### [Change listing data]
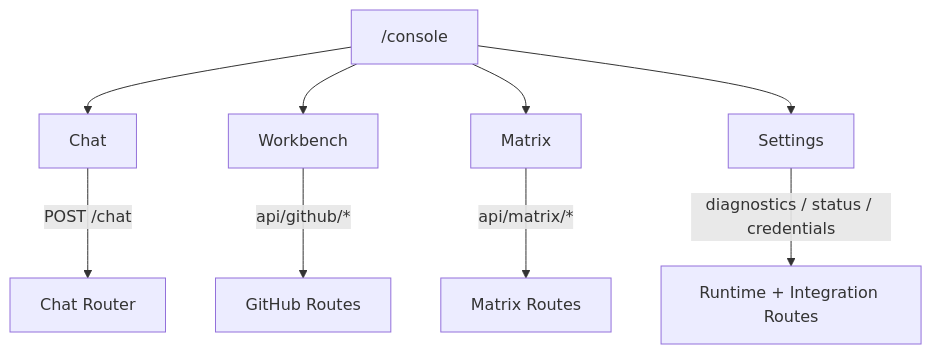
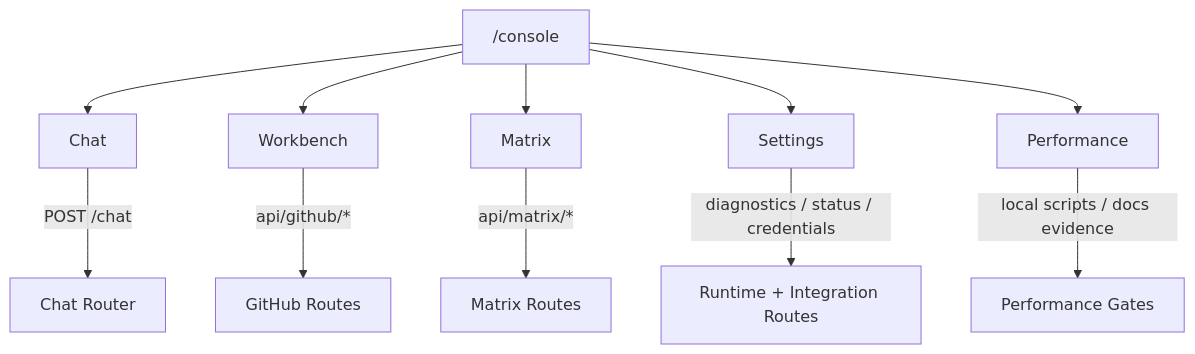
Before and after one commit to baum777/mosaicStacked: the second of 4 diagrams in README.md, drawn with Mermaid. The commit also changed other lines of this file and 17 other files, not shown here.

Commit message:
feat: add performance console workflow

````diff
--- a/README.md
+++ b/README.md
@@ -46,12 +47,14 @@
 ```mermaid
 flowchart TB
   Console["/console"] --> Chat["Chat"]
   Console --> Workbench["Workbench"]
   Console --> MatrixWs["Matrix"]
   Console --> Settings["Settings"]
+  Console --> Perf["Performance"]
 
   Chat -->|"POST /chat"| ChatBackend["Chat Router"]
   Workbench -->|"api/github/*"| GitHubBackend["GitHub Routes"]
   MatrixWs -->|"api/matrix/*"| MatrixBackend["Matrix Routes"]
   Settings -->|"diagnostics / status / credentials"| SettingsBackend["Runtime + Integration Routes"]
+  Perf -->|"local scripts / docs evidence"| PerfEvidence["Performance Gates"]
 ```
````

### [WHAT YOU HAVE TO DO]
The answer must be every line from the records above that contains the word "MatrixWs", copied in full.

### [ANSWER FOR THIS EXERCISE]
   Console --> MatrixWs["Matrix"]
   MatrixWs -->|"api/matrix/*"| MatrixBackend["Matrix Routes"]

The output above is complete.